Challenges Supermarkets Face
Supermarket energy use is typically high all year round. All businesses should make every effort to reduce outgoings. A high electricity bill can eat into profits. Because of this, it is important to look into the main uses of energy to see what can be done.
The following examples explain why Supermarket energy usage is so high.
The lighting in supermarkets must be of high quality to make it inviting for customers. Natural light will typically be allowed to flood in from large front windows. But direct sunlight won’t be allowed to shine on perishable goods or other items that could be affected.
Strong lighting must be present throughout the shop. This will minimise the risk of dark areas. It also helps customers easily see the items they are shopping for.
Heating and cooling supermarkets throughout the year can be challenging. Heating through the winter can be affected by doors regularly opening and closing.
Temperatures must remain comfortable for shoppers to enjoy their experience. If the shop is too warm, it can affect the products and staff morale. Customers will also be more likely to leave.
During the summer, supermarkets may use air conditioning to make the shop cooler. Like the shop’s heating system, air conditioning units will have to work harder if doors are regularly opened.
Many supermarkets are also located in warehouse-type units.
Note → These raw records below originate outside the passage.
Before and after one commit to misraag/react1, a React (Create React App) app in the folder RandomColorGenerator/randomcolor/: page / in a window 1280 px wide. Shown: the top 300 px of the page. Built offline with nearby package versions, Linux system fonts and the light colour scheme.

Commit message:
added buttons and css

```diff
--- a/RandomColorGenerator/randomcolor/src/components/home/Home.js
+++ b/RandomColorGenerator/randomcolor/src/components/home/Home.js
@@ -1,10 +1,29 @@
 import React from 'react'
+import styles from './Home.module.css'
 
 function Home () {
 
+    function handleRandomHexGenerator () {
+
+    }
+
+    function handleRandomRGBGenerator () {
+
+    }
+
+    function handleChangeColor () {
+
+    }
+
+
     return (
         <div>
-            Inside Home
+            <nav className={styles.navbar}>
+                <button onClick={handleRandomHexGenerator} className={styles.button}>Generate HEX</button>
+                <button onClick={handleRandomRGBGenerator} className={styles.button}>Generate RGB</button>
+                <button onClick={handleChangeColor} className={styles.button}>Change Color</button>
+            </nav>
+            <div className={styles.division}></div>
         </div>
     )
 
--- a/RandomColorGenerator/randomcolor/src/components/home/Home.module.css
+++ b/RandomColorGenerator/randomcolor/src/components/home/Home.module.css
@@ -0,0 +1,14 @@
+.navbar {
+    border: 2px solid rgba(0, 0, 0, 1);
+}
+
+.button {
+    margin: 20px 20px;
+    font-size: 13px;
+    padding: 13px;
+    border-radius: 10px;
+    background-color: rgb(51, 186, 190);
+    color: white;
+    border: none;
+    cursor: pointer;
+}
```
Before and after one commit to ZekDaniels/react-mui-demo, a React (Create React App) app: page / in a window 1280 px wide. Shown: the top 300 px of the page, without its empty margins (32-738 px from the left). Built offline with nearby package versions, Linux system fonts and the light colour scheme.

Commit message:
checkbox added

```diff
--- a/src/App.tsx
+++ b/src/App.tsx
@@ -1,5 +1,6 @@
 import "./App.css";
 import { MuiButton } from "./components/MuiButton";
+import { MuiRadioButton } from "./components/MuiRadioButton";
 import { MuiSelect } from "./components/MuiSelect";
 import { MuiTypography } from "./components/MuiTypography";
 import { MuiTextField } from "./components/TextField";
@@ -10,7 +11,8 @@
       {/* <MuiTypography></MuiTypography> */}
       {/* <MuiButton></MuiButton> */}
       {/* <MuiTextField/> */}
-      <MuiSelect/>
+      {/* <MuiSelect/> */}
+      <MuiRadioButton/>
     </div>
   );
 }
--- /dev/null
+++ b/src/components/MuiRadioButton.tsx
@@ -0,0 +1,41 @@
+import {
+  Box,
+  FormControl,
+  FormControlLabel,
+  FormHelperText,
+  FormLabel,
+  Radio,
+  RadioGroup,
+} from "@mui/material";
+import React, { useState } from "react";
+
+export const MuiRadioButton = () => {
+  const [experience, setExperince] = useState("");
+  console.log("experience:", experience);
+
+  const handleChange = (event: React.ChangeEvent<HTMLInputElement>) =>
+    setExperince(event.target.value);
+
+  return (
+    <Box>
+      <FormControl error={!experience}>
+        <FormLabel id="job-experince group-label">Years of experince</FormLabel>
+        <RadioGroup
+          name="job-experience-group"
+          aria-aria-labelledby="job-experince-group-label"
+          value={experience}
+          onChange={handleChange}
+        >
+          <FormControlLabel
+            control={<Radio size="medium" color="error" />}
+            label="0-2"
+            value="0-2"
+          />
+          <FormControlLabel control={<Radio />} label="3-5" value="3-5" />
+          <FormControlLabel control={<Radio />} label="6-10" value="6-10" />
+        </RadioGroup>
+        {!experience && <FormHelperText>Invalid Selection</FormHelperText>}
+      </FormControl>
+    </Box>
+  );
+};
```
The largely open-plan area is typically challenging to keep at an optimal temperature. High ceilings can also be an issue.
Supermarkets rely on significant amounts of refrigeration to keep food and drink fresh. There are designated frozen and chilled sections in all supermarkets. These sections require significant amounts of energy.
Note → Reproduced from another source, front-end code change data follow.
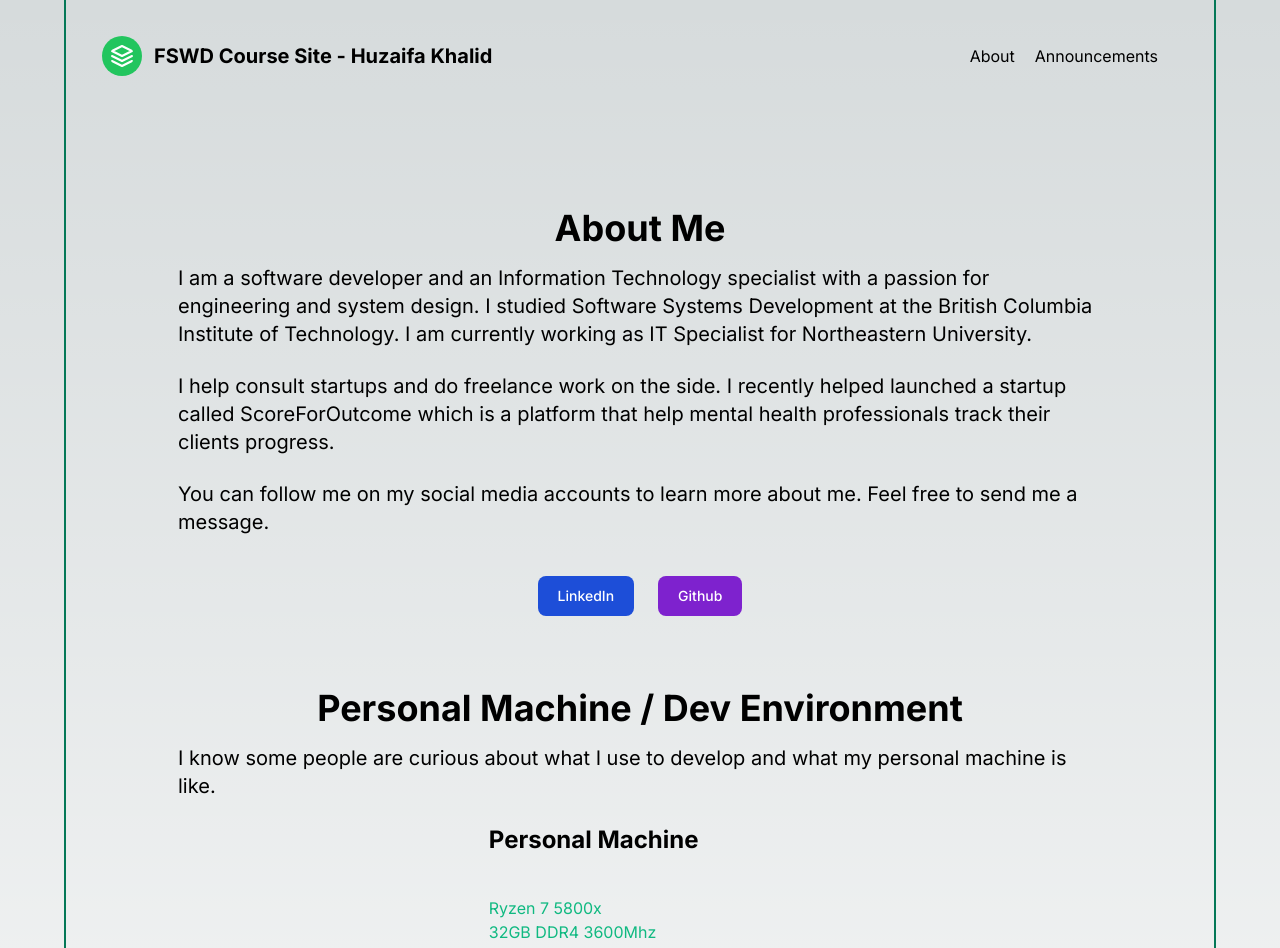
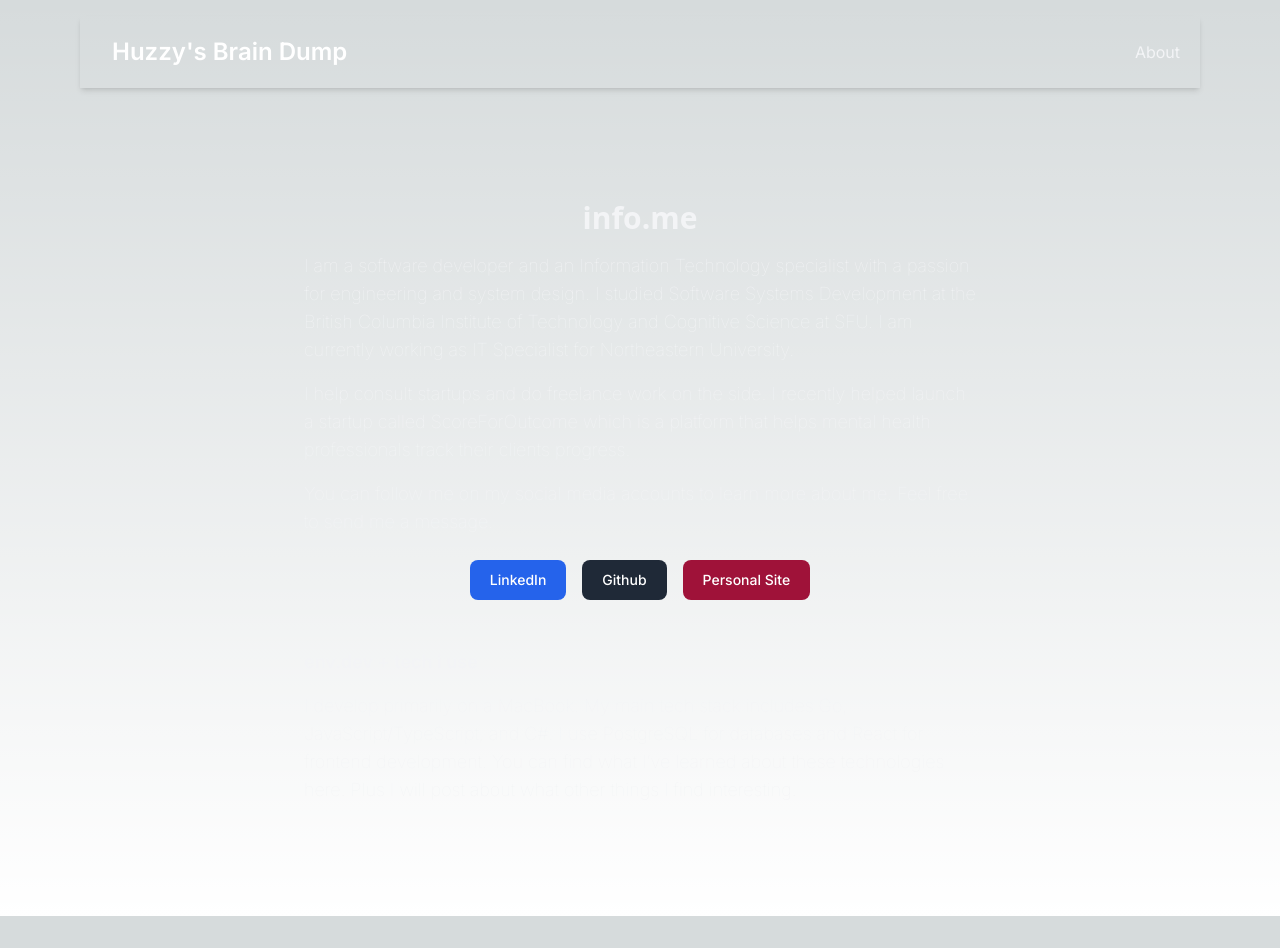
Before and after one commit to thisishuzaifa/brain-dump, a Next.js app: page /about in a window 1280 px wide. Shown: the top 948 px of the page. After the commit the page ends 916 px from the top, so only its background shows below. Built offline with nearby package versions, Linux system fonts and the light colour scheme.

Commit message:
changing purpose

```diff
--- a/app/about/page.tsx
+++ b/app/about/page.tsx
@@ -1,77 +1,60 @@
-import Link from 'next/link'
+import Link from "next/link";
 
-
-export default function About(){
-
-    return(
-        <main className="flex flex-col items-center justify-between p-24">
-        <div className="flex flex-col justify-center items-center mt-4">
-            <h1 className="text-4xl font-bold text-center">About Me</h1>
-            <p className="text-white-600 text-xl mt-4">
-                                I am a software developer and an Information Technology
-                                specialist with a passion for
-                                engineering and system design. I studied Software
-                                Systems Development at the British Columbia Institute
-                                of Technology. I am currently working as IT Specialist
+export default function About() {
+  return (
+    <main className="flex flex-col items-center justify-between p-8 md:p-24 bg-transparent text-gray-100">
+      <div className="flex flex-col justify-center items-center mt-4 max-w-2xl">
+        <h1 className="text-3xl font-semibold font-sans text-center">
+          info.me
+        </h1>
+        <p className="text-lg font-thin mt-4">
+          I am a software developer and an Information Technology specialist
+          with a passion for engineering and system design. I studied Software
+          Systems Development at the British Columbia Institute of Technology
+          and Cognitive Science at SFU. I am currently working as IT Specialist
           for Northeastern University.
-
         </p>
-            <br />
-            <p className="text-white-600 text-xl">
+        <p className="text-lg font-thin mt-4">
           I help consult startups and do freelance work on the side. I recently
-                helped launched a startup called ScoreForOutcome which is a platform
-                that help mental health professionals track their clients progress.
-
+          helped launch a startup called ScoreForOutcome which is a platform
+          that helps mental health professionals track their clients progress.
         </p>
-
-             <br />
-             <p className="text-white-600 text-xl">
-                You can follow me on my social media accounts to learn more about me. Feel free to send me a message.
+        <p className="text-lg font-thin mt-4">
+          You can follow me on my social media accounts to learn more about me.
+          Feel free to send me a message.
         </p>
-            <br />
-            <div className="flex flex-row justify-center space-x-4 items-center p-2 m-2">
-            <Link className="text-white bg-blue-700 hover:bg-blue-800 focus:ring-4 focus:ring-blue-300 font-medium rounded-lg text-sm px-5 py-2.5 mr-2 mb-2 dark:bg-blue-600 dark:hover:bg-blue-700 focus:outline-none dark:focus:ring-blue-800"href="https://www.linkedin.com/muhammad-huzaifa-khalid"> LinkedIn  </Link>
-            <Link className="text-white bg-purple-700 hover:bg-purple-800 focus:ring-4 focus:ring-purple-300 font-medium rounded-lg text-sm px-5 py-2.5 mr-2 mb-2 dark:bg-purple-600 dark:hover:bg-purple-700 focus:outline-none dark:focus:ring-purple-800"href="https://www.github.com/thisishuzaifa"> Github </Link>
+        <div className="flex space-x-4 mt-6">
+          <Link
+            href="https://www.linkedin.com/muhammad-huzaifa-khalid"
+            className="text-white bg-blue-600 hover:bg-blue-700 focus:ring-4 focus:ring-blue-300 font-medium rounded-lg text-sm px-5 py-2.5 transition-colors duration-300"
+          >
+            LinkedIn
+          </Link>
+          <Link
+            href="https://www.github.com/thisishuzaifa"
+            className="text-white bg-gray-800 hover:bg-gray-900 focus:ring-4 focus:ring-gray-300 font-medium rounded-lg text-sm px-5 py-2.5 transition-colors duration-300"
+          >
+            Github
+          </Link>
+          <Link
+            href="https://www.huzzy.dev"
+            className="text-white bg-rose-800 hover:bg-gray-900 focus:ring-4 focus:ring-gray-300 font-medium rounded-lg text-sm px-5 py-2.5 transition-colors duration-300"
+          >
+            Personal Site
+          </Link>
+        </div>
       </div>
 
+      <div className="mt-12 max-w-2xl">
+        <h2 className="text-lg font-semibold">env.dev + tech i use</h2>
+        <p className="text-lg font-thin mt-4">
+          I develop primarily on a MacBook. My main tech stack includes Go,
+          JavaScript/TypeScript, and C#. I use PostgreSQL for databases and
+          React for frontend development. You can find what I’ve learned about
+          these technologies here. Plus I will post about what other things I
+          find interesting.
+        </p>
       </div>
-
-        <h2 className="text-4xl font-bold text-center mt-12"> Personal Machine / Dev Environment </h2>
-
-            <p className="text-white-600 text-xl mt-4">
-                I know some people are curious about what I use to develop and what my personal machine is like.
-            </p>
-            <br />
-            <div className="grid grid-cols-1 gap-6">
-            <h4 className="text-2xl font-bold text-start"> Personal Machine </h4>
-            <ul className="text-emerald-500 text-l mt-4">
-                <li> Ryzen 7 5800x </li>
-                <li> 32GB DDR4 3600Mhz </li>
-                <li> 1TB NVME SSD </li>
-                <li> RTX 3060 Ti </li>
-                <li> Windows 11 </li>
-            </ul>
-
-            <h4 className="text-2xl font-bold text-start"> Dev Environment </h4>
-            <ul className="text-emerald-500 text-l mt-4 ">
-                <li> WSL2 </li>
-                <li> AWS </li>
-                <li> VS Code </li>
-                <li> Vercel </li>
-                <li> Github </li>
-                <li> Docker </li>
-                <li> NodeJS </li>
-            </ul>
-
-            <h4 className="text-2xl font-bold text-center mt-12"> Other random things I use </h4>
-            <ul className="text-emerald-500 text-l mt-4">
-                <li> M2 Macbook Pro  </li>
-                <li> Logitech C920 </li>
-                <li> WH-1000MX3 </li>
-                <li> Logitech MX Master 3 </li>
-            </ul>
-            </div>
-
     </main>
-    )
+  );
 }
--- a/app/announcements/page.tsx
+++ /dev/null
@@ -1,45 +0,0 @@
-
-export default function Announcements() {
-
-
-    return(
-        <main className="flex flex-col items-center justify-between p-24">
-
-        <div className="flex-col justify-center items-center mt-4">
-
-        <h1 className="text-4xl font-bold text-center">
-            Announcements
-        </h1>
-        <p className="text-white-600 text-center mt-4 text-xl">
-        I have added this page to share any announcements for our course.
-        These announcements will be sorted from latest to oldest. Please check this page
-        periodically to keep up with stuff.
-        </p>
-        <br />
-
-        <div className=" flex-col justify-between items-center mt-4">
-            <h3 className="text-bold text-3xl text-emerald-600">
-                Class Resumes
-            </h3>
-            <p className="text-white-600 mt-4 text-xl">
-                Classes will resue this week with focus on JavaScript. We will begin with a short code review and proceed with the class.
-            </p>
-            <h3 className="text-bold text-3xl text-emerald-600 mt-4">
-                JavaScript Assignment Posted
-            </h3>
-            <p className="text-white-600 mt-4 text-xl">
-                The JavaScript assignment has been posted. Please check the assignments page for more details.
-            </p>
-
-
-        </div>
-
-
-
-
-        </div>
-
-        </main>
-
-    )
-}
--- a/app/layout.tsx
+++ b/app/layout.tsx
@@ -1,28 +1,27 @@
-import './globals.css'
-import { Inter } from 'next/font/google'
-import Navigation from '@/components/Navigation'
+import "./globals.css";
+import { Inter } from "next/font/google";
+import Navigation from "@/components/Navigation";
 
-
-const inter = Inter({ subsets: ['latin'] })
+const inter = Inter({ subsets: ["latin"] });
 
 export const metadata = {
-  title: 'FSWD Course by Huzaifa',
-  description: 'Course Content for FSWD',
-}
+  title: "huzzy's brain dump",
+  description: "everything I learned and some more",
+};
 
 export default function RootLayout({
   children,
 }: {
-  children: React.ReactNode
+  children: React.ReactNode;
 }) {
   return (
     <html lang="en">
-      <body className={inter.className} >
-        <div className="mx-auto max-w-6xl min-h-screen border-x-2 border-emerald-700 p-4">
-        <Navigation />
+      <body className={inter.className}>
+        <div className="mx-auto max-w-6xl min-h-screen gap-4 p-4">
+          <Navigation />
           {children}
         </div>
       </body>
     </html>
-  )
+  );
 }
--- a/components/Navigation.tsx
+++ b/components/Navigation.tsx
@@ -1,26 +1,28 @@
-'use client';
+"use client";
 
-import Link from 'next/link'
-
+import Link from "next/link";
 
 export default function Navigation() {
-
-    return (
-        <header className="text-white-600 text-xl">
-        <div className="container mx-auto flex flex-wrap p-5 flex-col md:flex-row items-center">
-          <Link href="/" className="flex title-font font-bold items-center text-white-900 hover:text-green-500 mb-4 md:mb-0">
-            <svg xmlns="http://www.w3.org/2000/svg" fill="none" stroke="currentColor" strokeLinecap="round" strokeLinejoin="round" strokeWidth="2" className="w-10 h-10 text-white p-2 bg-green-500 rounded-full" viewBox="0 0 24 24">
-              <path d="M12 2L2 7l10 5 10-5-10-5zM2 17l10 5 10-5M2 12l10 5 10-5"></path>
-            </svg>
-            <span className="ml-3 text-xl">FSWD Course Site -  Huzaifa Khalid</span>
+  return (
+    <header className="bg-transparent text-gray-100 shadow-md">
+      <div className="container mx-auto flex flex-wrap p-5 flex-col md:flex-row items-center">
+        <Link
+          href="/"
+          className="flex items-center text-white hover:text-green-500 transition-colors duration-300 mb-4 md:mb-0"
+        >
+          <span className="ml-3 text-2xl font-semibold">
+            Huzzy's Brain Dump
+          </span>
+        </Link>
+        <nav className="md:ml-auto flex flex-wrap items-center text-base justify-center space-x-6">
+          <Link
+            className="hover:text-green-500 transition-colors duration-300"
+            href="/about"
+          >
+            About
           </Link>
-          <nav className="md:ml-auto flex flex-wrap items-center text-base justify-center">
-            <Link className="mr-5 hover:text-green-500" href="/about">About</Link>
-            <Link className="mr-5 hover:text-green-500" href="/announcements">Announcements</Link>
-          </nav>
-        </div>
-      </header>
-
-    )
-
+        </nav>
+      </div>
+    </header>
+  );
 }
--- a/components/PostPreview.tsx
+++ b/components/PostPreview.tsx
@@ -1,15 +1,16 @@
-import Link from 'next/link'
-import { PostMetadata } from './PostMetadata'
-
+import Link from "next/link";
+import { PostMetadata } from "./PostMetadata";
 
 export default function PostPreview({ post }: { post: PostMetadata }) {
-    return (
-        <div className="flex flex-col justify-center items-center m-2 border-y-2 border-emerald-700 ">
-        <Link  className="text-2xl bg-gradient-to-r from-blue-500 to-green-500 text-transparent bg-clip-text font-bold text-center m-2" href={`blog/${post.slug}`}>
-            {post.title}
-        </Link>
-        <div className="text-green-600 text-sm">{post.date}</div>
-        </div>
-
-    )
+  return (
+    <li className="border-b border-gray-700 py-4">
+      <Link
+        className="text-2xl font-semibold text-green-400 hover:text-green-500 transition-colors duration-300"
+        href={`blog/${post.slug}`}
+      >
+        {post.title}
+      </Link>
+      <div className="text-gray-500 text-sm mt-2">{post.date}</div>
+    </li>
+  );
 }
```
Also changed, not shown: app/page.tsx (+18 -25 lines). Lines whose indentation alone changed are shown as unchanged.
24-hour supermarkets will face continuously high bills. Even supermarkets that close overnight must keep their chillers and freezers on.
Supermarkets have many essential energy needs. The following section will explore ways to improve energy efficiency.